### TRY IT
Counting task for the entries below: give the number of lines that contain the word "header", with no other text.

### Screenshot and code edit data
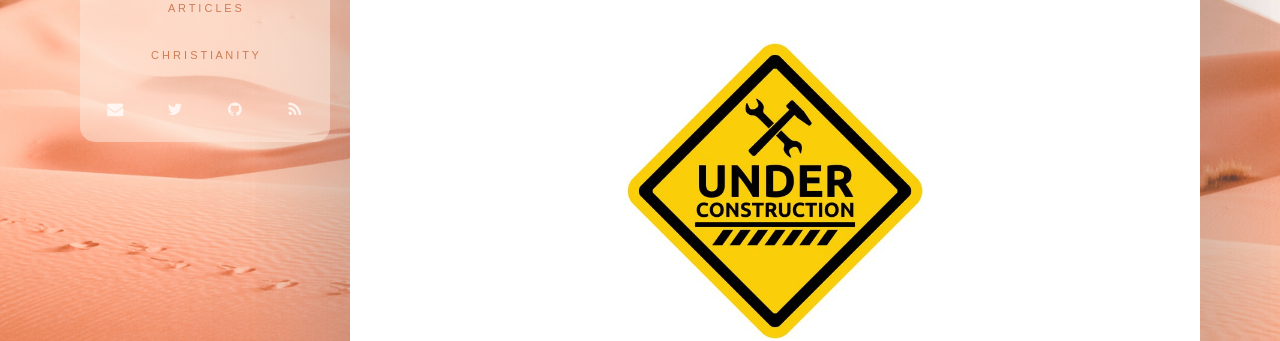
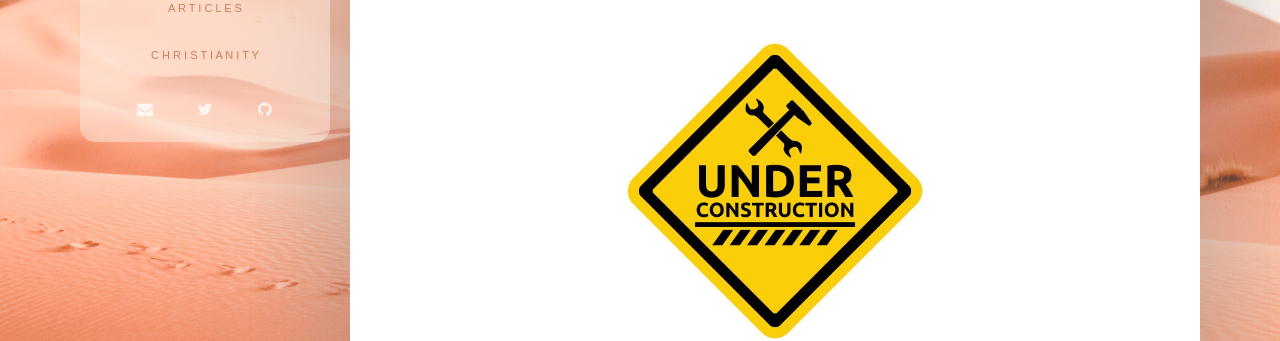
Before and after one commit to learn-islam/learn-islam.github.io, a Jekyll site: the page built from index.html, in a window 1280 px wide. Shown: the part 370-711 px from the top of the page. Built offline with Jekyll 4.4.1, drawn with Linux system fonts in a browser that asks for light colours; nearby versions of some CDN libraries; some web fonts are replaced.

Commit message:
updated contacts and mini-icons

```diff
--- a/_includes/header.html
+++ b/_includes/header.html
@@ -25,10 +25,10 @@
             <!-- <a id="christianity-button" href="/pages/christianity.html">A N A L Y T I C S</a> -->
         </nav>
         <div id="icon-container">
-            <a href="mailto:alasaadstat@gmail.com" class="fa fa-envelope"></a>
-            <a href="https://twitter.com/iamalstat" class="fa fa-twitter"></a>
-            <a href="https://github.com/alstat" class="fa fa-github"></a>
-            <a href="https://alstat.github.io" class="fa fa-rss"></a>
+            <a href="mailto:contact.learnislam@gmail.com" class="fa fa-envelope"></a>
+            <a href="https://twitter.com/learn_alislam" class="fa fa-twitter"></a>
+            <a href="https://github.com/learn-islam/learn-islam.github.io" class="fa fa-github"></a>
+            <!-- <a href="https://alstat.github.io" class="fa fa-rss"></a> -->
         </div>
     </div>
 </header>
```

### SOLUTION TO THIS TASK
3